### What is being asked:
Output all records precisely as written.

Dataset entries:
★ ★ ★ ★ ★
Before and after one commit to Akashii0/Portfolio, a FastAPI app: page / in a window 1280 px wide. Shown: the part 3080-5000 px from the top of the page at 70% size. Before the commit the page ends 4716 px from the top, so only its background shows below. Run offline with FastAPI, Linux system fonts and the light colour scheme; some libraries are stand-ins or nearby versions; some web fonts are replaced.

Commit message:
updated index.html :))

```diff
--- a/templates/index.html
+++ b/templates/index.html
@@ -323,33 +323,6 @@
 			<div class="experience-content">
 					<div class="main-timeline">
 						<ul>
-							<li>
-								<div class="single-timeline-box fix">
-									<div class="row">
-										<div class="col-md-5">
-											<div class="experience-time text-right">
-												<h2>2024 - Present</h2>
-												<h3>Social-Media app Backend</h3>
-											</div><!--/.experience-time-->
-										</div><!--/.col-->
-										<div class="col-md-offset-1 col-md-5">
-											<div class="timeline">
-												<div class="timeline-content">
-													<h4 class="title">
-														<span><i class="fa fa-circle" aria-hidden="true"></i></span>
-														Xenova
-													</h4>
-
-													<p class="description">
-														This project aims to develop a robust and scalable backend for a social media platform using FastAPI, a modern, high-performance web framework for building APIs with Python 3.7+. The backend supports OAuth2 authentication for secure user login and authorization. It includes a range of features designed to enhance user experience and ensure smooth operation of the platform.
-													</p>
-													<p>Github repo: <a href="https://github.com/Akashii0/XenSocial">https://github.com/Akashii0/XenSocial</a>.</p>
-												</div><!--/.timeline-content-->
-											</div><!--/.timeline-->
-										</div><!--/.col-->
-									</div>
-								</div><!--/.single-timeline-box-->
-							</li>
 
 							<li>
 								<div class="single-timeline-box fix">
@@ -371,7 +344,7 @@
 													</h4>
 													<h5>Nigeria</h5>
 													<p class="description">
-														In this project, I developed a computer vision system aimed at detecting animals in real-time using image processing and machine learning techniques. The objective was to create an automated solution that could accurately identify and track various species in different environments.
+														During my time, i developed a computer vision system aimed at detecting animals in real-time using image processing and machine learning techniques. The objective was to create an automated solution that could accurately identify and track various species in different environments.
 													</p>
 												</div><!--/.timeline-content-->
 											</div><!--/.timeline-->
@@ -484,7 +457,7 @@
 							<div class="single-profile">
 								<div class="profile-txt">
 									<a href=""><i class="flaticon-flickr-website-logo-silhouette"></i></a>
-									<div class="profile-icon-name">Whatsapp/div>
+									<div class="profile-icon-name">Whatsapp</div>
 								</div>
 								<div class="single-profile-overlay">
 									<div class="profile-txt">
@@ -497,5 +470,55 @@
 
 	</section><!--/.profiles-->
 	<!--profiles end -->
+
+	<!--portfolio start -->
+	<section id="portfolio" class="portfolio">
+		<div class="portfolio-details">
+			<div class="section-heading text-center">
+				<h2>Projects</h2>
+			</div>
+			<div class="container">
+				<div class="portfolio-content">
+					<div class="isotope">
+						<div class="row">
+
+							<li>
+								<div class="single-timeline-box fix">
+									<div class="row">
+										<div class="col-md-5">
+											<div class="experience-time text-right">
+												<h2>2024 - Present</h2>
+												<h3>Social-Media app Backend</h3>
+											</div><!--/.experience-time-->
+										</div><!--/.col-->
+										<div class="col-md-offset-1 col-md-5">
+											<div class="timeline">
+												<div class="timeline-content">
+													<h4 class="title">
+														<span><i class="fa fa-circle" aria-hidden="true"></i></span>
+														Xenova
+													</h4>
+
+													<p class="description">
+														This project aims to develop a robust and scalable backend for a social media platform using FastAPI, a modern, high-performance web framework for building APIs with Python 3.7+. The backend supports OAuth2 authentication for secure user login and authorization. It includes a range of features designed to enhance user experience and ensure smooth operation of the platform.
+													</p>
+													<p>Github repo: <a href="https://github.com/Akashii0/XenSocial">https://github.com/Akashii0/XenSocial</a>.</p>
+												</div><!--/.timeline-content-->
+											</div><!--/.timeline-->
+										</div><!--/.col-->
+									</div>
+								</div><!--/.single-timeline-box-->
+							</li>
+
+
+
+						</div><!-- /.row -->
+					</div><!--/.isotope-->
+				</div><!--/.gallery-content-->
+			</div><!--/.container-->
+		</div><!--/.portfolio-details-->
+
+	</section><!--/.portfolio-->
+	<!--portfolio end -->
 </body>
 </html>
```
★ ★ ★ ★ ★
### Written solution:
Before and after one commit to Akashii0/Portfolio, a FastAPI app: page / in a window 1280 px wide. Shown: the part 3080-5000 px from the top of the page at 70% size. Before the commit the page ends 4716 px from the top, so only its background shows below. Run offline with FastAPI, Linux system fonts and the light colour scheme; some libraries are stand-ins or nearby versions; some web fonts are replaced.

Commit message:
updated index.html :))

```diff
--- a/templates/index.html
+++ b/templates/index.html
@@ -323,33 +323,6 @@
 			<div class="experience-content">
 					<div class="main-timeline">
 						<ul>
-							<li>
-								<div class="single-timeline-box fix">
-									<div class="row">
-										<div class="col-md-5">
-											<div class="experience-time text-right">
-												<h2>2024 - Present</h2>
-												<h3>Social-Media app Backend</h3>
-											</div><!--/.experience-time-->
-										</div><!--/.col-->
-										<div class="col-md-offset-1 col-md-5">
-											<div class="timeline">
-												<div class="timeline-content">
-													<h4 class="title">
-														<span><i class="fa fa-circle" aria-hidden="true"></i></span>
-														Xenova
-													</h4>
-
-													<p class="description">
-														This project aims to develop a robust and scalable backend for a social media platform using FastAPI, a modern, high-performance web framework for building APIs with Python 3.7+. The backend supports OAuth2 authentication for secure user login and authorization. It includes a range of features designed to enhance user experience and ensure smooth operation of the platform.
-													</p>
-													<p>Github repo: <a href="https://github.com/Akashii0/XenSocial">https://github.com/Akashii0/XenSocial</a>.</p>
-												</div><!--/.timeline-content-->
-											</div><!--/.timeline-->
-										</div><!--/.col-->
-									</div>
-								</div><!--/.single-timeline-box-->
-							</li>
 
 							<li>
 								<div class="single-timeline-box fix">
@@ -371,7 +344,7 @@
 													</h4>
 													<h5>Nigeria</h5>
 													<p class="description">
-														In this project, I developed a computer vision system aimed at detecting animals in real-time using image processing and machine learning techniques. The objective was to create an automated solution that could accurately identify and track various species in different environments.
+														During my time, i developed a computer vision system aimed at detecting animals in real-time using image processing and machine learning techniques. The objective was to create an automated solution that could accurately identify and track various species in different environments.
 													</p>
 												</div><!--/.timeline-content-->
 											</div><!--/.timeline-->
@@ -484,7 +457,7 @@
 							<div class="single-profile">
 								<div class="profile-txt">
 									<a href=""><i class="flaticon-flickr-website-logo-silhouette"></i></a>
-									<div class="profile-icon-name">Whatsapp/div>
+									<div class="profile-icon-name">Whatsapp</div>
 								</div>
 								<div class="single-profile-overlay">
 									<div class="profile-txt">
@@ -497,5 +470,55 @@
 
 	</section><!--/.profiles-->
 	<!--profiles end -->
+
+	<!--portfolio start -->
+	<section id="portfolio" class="portfolio">
+		<div class="portfolio-details">
+			<div class="section-heading text-center">
+				<h2>Projects</h2>
+			</div>
+			<div class="container">
+				<div class="portfolio-content">
+					<div class="isotope">
+						<div class="row">
+
+							<li>
+								<div class="single-timeline-box fix">
+									<div class="row">
+										<div class="col-md-5">
+											<div class="experience-time text-right">
+												<h2>2024 - Present</h2>
+												<h3>Social-Media app Backend</h3>
+											</div><!--/.experience-time-->
+										</div><!--/.col-->
+										<div class="col-md-offset-1 col-md-5">
+											<div class="timeline">
+												<div class="timeline-content">
+													<h4 class="title">
+														<span><i class="fa fa-circle" aria-hidden="true"></i></span>
+														Xenova
+													</h4>
+
+													<p class="description">
+														This project aims to develop a robust and scalable backend for a social media platform using FastAPI, a modern, high-performance web framework for building APIs with Python 3.7+. The backend supports OAuth2 authentication for secure user login and authorization. It includes a range of features designed to enhance user experience and ensure smooth operation of the platform.
+													</p>
+													<p>Github repo: <a href="https://github.com/Akashii0/XenSocial">https://github.com/Akashii0/XenSocial</a>.</p>
+												</div><!--/.timeline-content-->
+											</div><!--/.timeline-->
+										</div><!--/.col-->
+									</div>
+								</div><!--/.single-timeline-box-->
+							</li>
+
+
+
+						</div><!-- /.row -->
+					</div><!--/.isotope-->
+				</div><!--/.gallery-content-->
+			</div><!--/.container-->
+		</div><!--/.portfolio-details-->
+
+	</section><!--/.portfolio-->
+	<!--portfolio end -->
 </body>
 </html>
```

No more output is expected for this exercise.